◆ **TASK DIRECTIONS**: Please, without the pictures, restate every entry exactly.

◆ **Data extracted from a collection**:
((

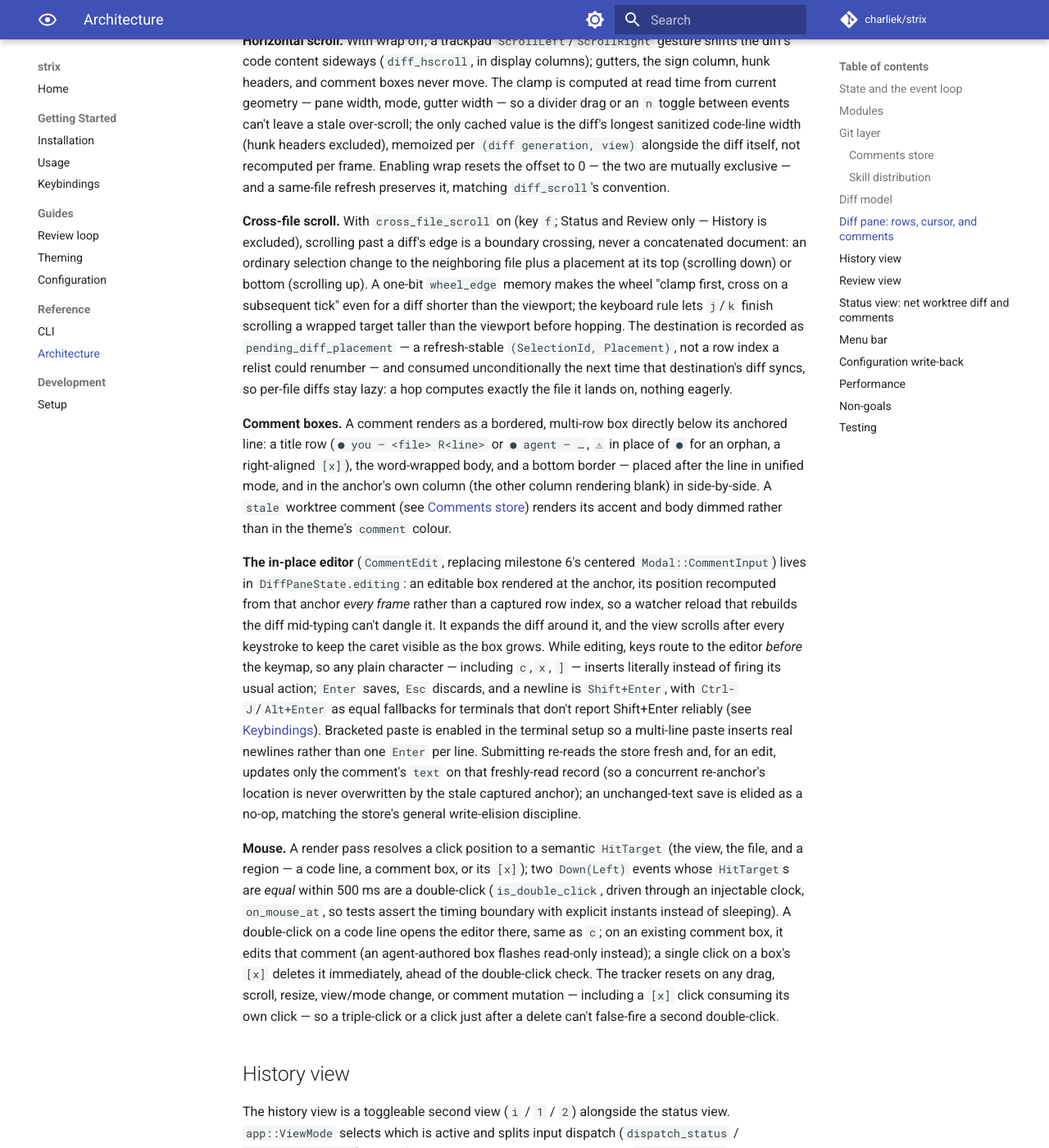
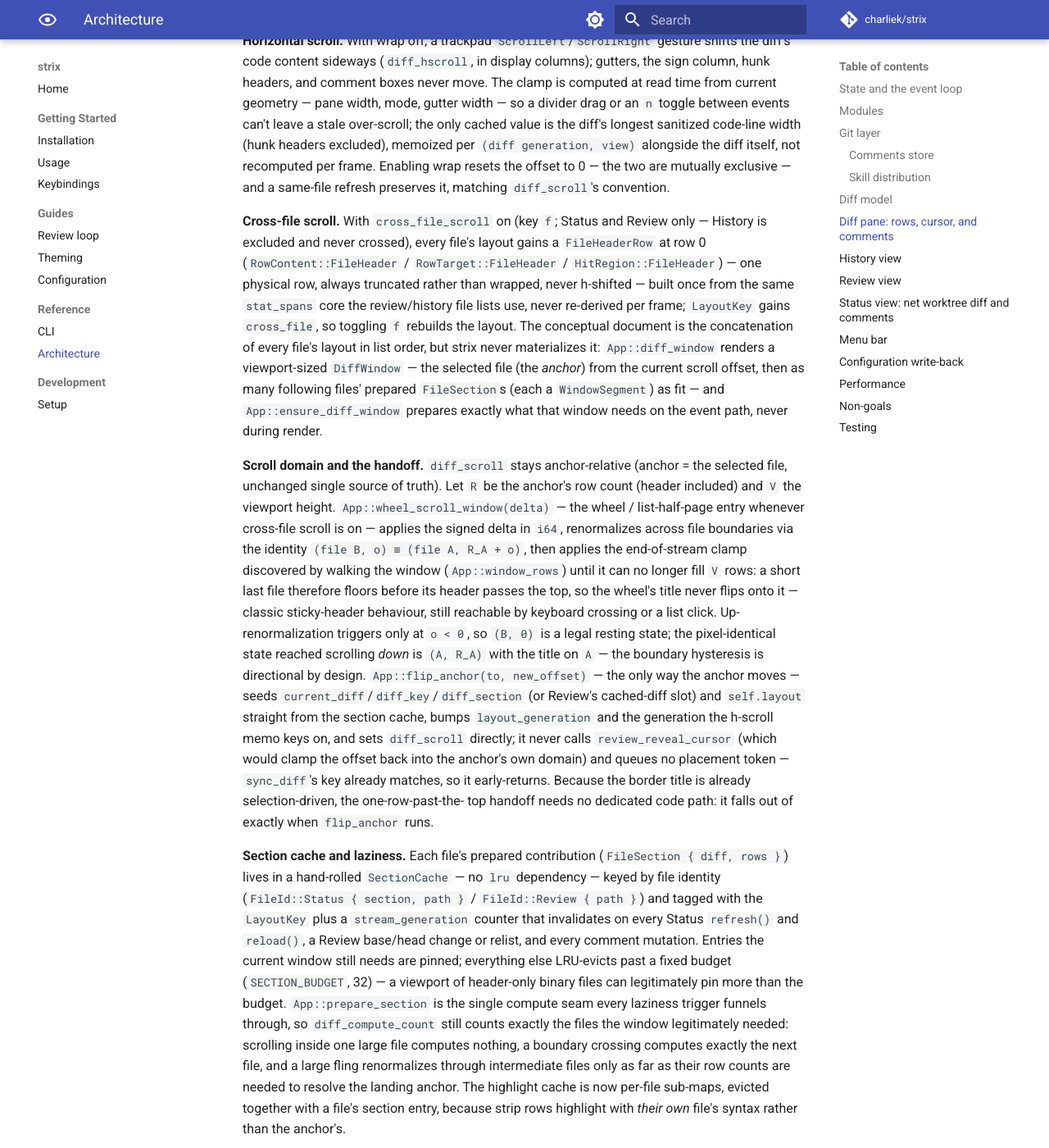
Before and after one commit to charliek/strix, an MkDocs documentation site: the page built from docs/reference/architecture.md, in a window 1280 px wide and 1400 px high, scrolled down 6279 px. Shown: the whole window at 82% size. Built offline with MkDocs 1.6.1 and Material for MkDocs 9.7.7, drawn with Linux system fonts in a browser that asks for light colours; comment, search, counter and statistics services are not loaded; some of the changed text lies outside the part shown.

Commit message:
docs: describe the continuous cross-file stream (plan 006 C6)
Architecture's cross-file section now documents the windowed stream:
per-file sections led by one-row headers, the extended scroll domain
and one-row-past-the-top title handoff, directional hysteresis, the
end-of-stream clamp, the section cache and laziness contract, and
keyboard/mouse crossing. Configuration and keybindings drop the
edge-hop wording; CHANGELOG gains the Unreleased entry.

Co-Authored-By: Claude Fable 5 <noreply@anthropic.com>
Claude-Session: https://claude.ai/code/session_01QywjnCiT3rQzaeoRTSodXi

```diff
--- a/docs/reference/architecture.md
+++ b/docs/reference/architecture.md
@@ -268,17 +268,77 @@ Enabling wrap resets the offset to 0 — the two are mutually exclusive — and
 same-file refresh preserves it, matching `diff_scroll`'s convention.
 
 **Cross-file scroll.** With `cross_file_scroll` on (key `f`; Status and
-Review only — History is excluded), scrolling past a diff's edge is a
-boundary crossing, never a concatenated document: an ordinary selection
-change to the neighboring file plus a placement at its top (scrolling down)
-or bottom (scrolling up). A one-bit `wheel_edge` memory makes the wheel
-"clamp first, cross on a subsequent tick" even for a diff shorter than the
-viewport; the keyboard rule lets `j`/`k` finish scrolling a wrapped target
-taller than the viewport before hopping. The destination is recorded as
-`pending_diff_placement` — a refresh-stable `(SelectionId, Placement)`, not a
-row index a relist could renumber — and consumed unconditionally the next
-time that destination's diff syncs, so per-file diffs stay lazy: a hop
-computes exactly the file it lands on, nothing eagerly.
+Review only — History is excluded and never crossed), every file's layout
+gains a `FileHeaderRow` at row 0 (`RowContent::FileHeader` /
+`RowTarget::FileHeader` / `HitRegion::FileHeader`) — one physical row, always
+truncated rather than wrapped, never h-shifted — built once from the same
+`stat_spans` core the review/history file lists use, never re-derived per
+frame; `LayoutKey` gains `cross_file`, so toggling `f` rebuilds the layout.
+The conceptual document is the concatenation of every file's layout in list
+order, but strix never materializes it: `App::diff_window` renders a
+viewport-sized `DiffWindow` — the selected file (the *anchor*) from the
+current scroll offset, then as many following files' prepared `FileSection`s
+(each a `WindowSegment`) as fit — and `App::ensure_diff_window` prepares
+exactly what that window needs on the event path, never during render.
+
+**Scroll domain and the handoff.** `diff_scroll` stays anchor-relative
+(anchor = the selected file, unchanged single source of truth). Let `R` be
+the anchor's row count (header included) and `V` the viewport height.
+`App::wheel_scroll_window(delta)` — the wheel / list-half-page entry
+whenever cross-file scroll is on — applies the signed delta in `i64`,
+renormalizes across file boundaries via the identity `(file B, o) ≡ (file A,
+R_A + o)`, then applies the end-of-stream clamp discovered by walking the
+window (`App::window_rows`) until it can no longer fill `V` rows: a short
+last file therefore floors before its header passes the top, so the wheel's
+title never flips onto it — classic sticky-header behaviour, still reachable
+by keyboard crossing or a list click. Up-renormalization triggers only at `o
+< 0`, so `(B, 0)` is a legal resting state; the pixel-identical state reached
+scrolling *down* is `(A, R_A)` with the title on `A` — the boundary
+hysteresis is directional by design. `App::flip_anchor(to, new_offset)` — the
+only way the anchor moves — seeds `current_diff`/`diff_key`/`diff_section`
+(or Review's cached-diff slot) and `self.layout` straight from the section
+cache, bumps `layout_generation` and the generation the h-scroll memo keys
+on, and sets `diff_scroll` directly; it never calls `review_reveal_cursor`
+(which would clamp the offset back into the anchor's own domain) and queues
+no placement token — `sync_diff`'s key already matches, so it early-returns.
+Because the border title is already selection-driven, the one-row-past-the-
+top handoff needs no dedicated code path: it falls out of exactly when
+`flip_anchor` runs.
+
+**Section cache and laziness.** Each file's prepared contribution
+(`FileSection { diff, rows }`) lives in a hand-rolled `SectionCache` — no
+`lru` dependency — keyed by file identity (`FileId::Status { section, path }`
+/ `FileId::Review { path }`) and tagged with the `LayoutKey` plus a
+`stream_generation` counter that invalidates on every Status `refresh()` and
+`reload()`, a Review base/head change or relist, and every comment mutation.
+Entries the current window still needs are pinned; everything else LRU-evicts
+past a fixed budget (`SECTION_BUDGET`, 32) — a viewport of header-only binary
+files can legitimately pin more than the budget. `App::prepare_section` is
+the single compute seam every laziness trigger funnels through, so
+`diff_compute_count` still counts exactly the files the window legitimately
+needed: scrolling inside one large file computes nothing, a boundary crossing
+computes exactly the next file, and a large fling renormalizes through
+intermediate files only as far as their row counts are needed to resolve the
+landing anchor. The highlight cache is now per-file sub-maps, evicted
+together with a file's section entry, because strip rows highlight with
+*their own* file's syntax rather than the anchor's.
+
+**Keyboard and mouse crossing.** `review_move_cursor`'s existing hard-edge
+check now calls `App::cross_file_step` instead of stopping: `j` at the last
+target flips to `(next, 0)` in one press, the arriving file's header leading
+the viewport and taking the cursor; `k` at the header flips to the previous
+file bottom-aligned plus one strip row (`R_prev + 1 - V`), so the departed
+file's own header stays visible at the bottom edge, marking where the cursor
+came from. A keypress while the wheel has scrolled into the extended domain
+still act-and-reveals as before, snapping the viewport back to the cursor.
+`list_scroll_half_page` routes through `wheel_scroll_window` too — the file
+list has no cursor to move, so Ctrl-d/u there is a plain continuous tick.
+Strip rows render but stay inert to clicks until resolved through the
+per-frame window hit map (`WindowHit`, recorded by the renderer alongside
+`diff_area`/`x_rects`): `App::strip_click` on a non-anchor hit reuses the
+already-prepared section via `flip_anchor` to select that file and place the
+cursor on the clicked target, reorienting the view like a list click rather
+than preserving the old offset.
 
 **Comment boxes.** A comment renders as a bordered, multi-row box directly
 below its anchored line: a title row (`● you — <file> R<line>` or
```
Also changed, not shown: CHANGELOG.md (+18 -0 lines), docs/getting-started/keybindings.md (+6 -5 lines), docs/guides/configuration.md (+2 -1 lines).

))

◆ **EXPECTED OUTPUT**:
Before and after one commit to charliek/strix, an MkDocs documentation site: the page built from docs/reference/architecture.md, in a window 1280 px wide and 1400 px high, scrolled down 6279 px. Shown: the whole window at 82% size. Built offline with MkDocs 1.6.1 and Material for MkDocs 9.7.7, drawn with Linux system fonts in a browser that asks for light colours; comment, search, counter and statistics services are not loaded; some of the changed text lies outside the part shown.

Commit message:
docs: describe the continuous cross-file stream (plan 006 C6)
Architecture's cross-file section now documents the windowed stream:
per-file sections led by one-row headers, the extended scroll domain
and one-row-past-the-top title handoff, directional hysteresis, the
end-of-stream clamp, the section cache and laziness contract, and
keyboard/mouse crossing. Configuration and keybindings drop the
edge-hop wording; CHANGELOG gains the Unreleased entry.

Co-Authored-By: Claude Fable 5 <noreply@anthropic.com>
Claude-Session: https://claude.ai/code/session_01QywjnCiT3rQzaeoRTSodXi

```diff
--- a/docs/reference/architecture.md
+++ b/docs/reference/architecture.md
@@ -268,17 +268,77 @@ Enabling wrap resets the offset to 0 — the two are mutually exclusive — and
 same-file refresh preserves it, matching `diff_scroll`'s convention.
 
 **Cross-file scroll.** With `cross_file_scroll` on (key `f`; Status and
-Review only — History is excluded), scrolling past a diff's edge is a
-boundary crossing, never a concatenated document: an ordinary selection
-change to the neighboring file plus a placement at its top (scrolling down)
-or bottom (scrolling up). A one-bit `wheel_edge` memory makes the wheel
-"clamp first, cross on a subsequent tick" even for a diff shorter than the
-viewport; the keyboard rule lets `j`/`k` finish scrolling a wrapped target
-taller than the viewport before hopping. The destination is recorded as
-`pending_diff_placement` — a refresh-stable `(SelectionId, Placement)`, not a
-row index a relist could renumber — and consumed unconditionally the next
-time that destination's diff syncs, so per-file diffs stay lazy: a hop
-computes exactly the file it lands on, nothing eagerly.
+Review only — History is excluded and never crossed), every file's layout
+gains a `FileHeaderRow` at row 0 (`RowContent::FileHeader` /
+`RowTarget::FileHeader` / `HitRegion::FileHeader`) — one physical row, always
+truncated rather than wrapped, never h-shifted — built once from the same
+`stat_spans` core the review/history file lists use, never re-derived per
+frame; `LayoutKey` gains `cross_file`, so toggling `f` rebuilds the layout.
+The conceptual document is the concatenation of every file's layout in list
+order, but strix never materializes it: `App::diff_window` renders a
+viewport-sized `DiffWindow` — the selected file (the *anchor*) from the
+current scroll offset, then as many following files' prepared `FileSection`s
+(each a `WindowSegment`) as fit — and `App::ensure_diff_window` prepares
+exactly what that window needs on the event path, never during render.
+
+**Scroll domain and the handoff.** `diff_scroll` stays anchor-relative
+(anchor = the selected file, unchanged single source of truth). Let `R` be
+the anchor's row count (header included) and `V` the viewport height.
+`App::wheel_scroll_window(delta)` — the wheel / list-half-page entry
+whenever cross-file scroll is on — applies the signed delta in `i64`,
+renormalizes across file boundaries via the identity `(file B, o) ≡ (file A,
+R_A + o)`, then applies the end-of-stream clamp discovered by walking the
+window (`App::window_rows`) until it can no longer fill `V` rows: a short
+last file therefore floors before its header passes the top, so the wheel's
+title never flips onto it — classic sticky-header behaviour, still reachable
+by keyboard crossing or a list click. Up-renormalization triggers only at `o
+< 0`, so `(B, 0)` is a legal resting state; the pixel-identical state reached
+scrolling *down* is `(A, R_A)` with the title on `A` — the boundary
+hysteresis is directional by design. `App::flip_anchor(to, new_offset)` — the
+only way the anchor moves — seeds `current_diff`/`diff_key`/`diff_section`
+(or Review's cached-diff slot) and `self.layout` straight from the section
+cache, bumps `layout_generation` and the generation the h-scroll memo keys
+on, and sets `diff_scroll` directly; it never calls `review_reveal_cursor`
+(which would clamp the offset back into the anchor's own domain) and queues
+no placement token — `sync_diff`'s key already matches, so it early-returns.
+Because the border title is already selection-driven, the one-row-past-the-
+top handoff needs no dedicated code path: it falls out of exactly when
+`flip_anchor` runs.
+
+**Section cache and laziness.** Each file's prepared contribution
+(`FileSection { diff, rows }`) lives in a hand-rolled `SectionCache` — no
+`lru` dependency — keyed by file identity (`FileId::Status { section, path }`
+/ `FileId::Review { path }`) and tagged with the `LayoutKey` plus a
+`stream_generation` counter that invalidates on every Status `refresh()` and
+`reload()`, a Review base/head change or relist, and every comment mutation.
+Entries the current window still needs are pinned; everything else LRU-evicts
+past a fixed budget (`SECTION_BUDGET`, 32) — a viewport of header-only binary
+files can legitimately pin more than the budget. `App::prepare_section` is
+the single compute seam every laziness trigger funnels through, so
+`diff_compute_count` still counts exactly the files the window legitimately
+needed: scrolling inside one large file computes nothing, a boundary crossing
+computes exactly the next file, and a large fling renormalizes through
+intermediate files only as far as their row counts are needed to resolve the
+landing anchor. The highlight cache is now per-file sub-maps, evicted
+together with a file's section entry, because strip rows highlight with
+*their own* file's syntax rather than the anchor's.
+
+**Keyboard and mouse crossing.** `review_move_cursor`'s existing hard-edge
+check now calls `App::cross_file_step` instead of stopping: `j` at the last
+target flips to `(next, 0)` in one press, the arriving file's header leading
+the viewport and taking the cursor; `k` at the header flips to the previous
+file bottom-aligned plus one strip row (`R_prev + 1 - V`), so the departed
+file's own header stays visible at the bottom edge, marking where the cursor
+came from. A keypress while the wheel has scrolled into the extended domain
+still act-and-reveals as before, snapping the viewport back to the cursor.
+`list_scroll_half_page` routes through `wheel_scroll_window` too — the file
+list has no cursor to move, so Ctrl-d/u there is a plain continuous tick.
+Strip rows render but stay inert to clicks until resolved through the
+per-frame window hit map (`WindowHit`, recorded by the renderer alongside
+`diff_area`/`x_rects`): `App::strip_click` on a non-anchor hit reuses the
+already-prepared section via `flip_anchor` to select that file and place the
+cursor on the clicked target, reorienting the view like a list click rather
+than preserving the old offset.
 
 **Comment boxes.** A comment renders as a bordered, multi-row box directly
 below its anchored line: a title row (`● you — <file> R<line>` or
```
Also changed, not shown: CHANGELOG.md (+18 -0 lines), docs/getting-started/keybindings.md (+6 -5 lines), docs/guides/configuration.md (+2 -1 lines).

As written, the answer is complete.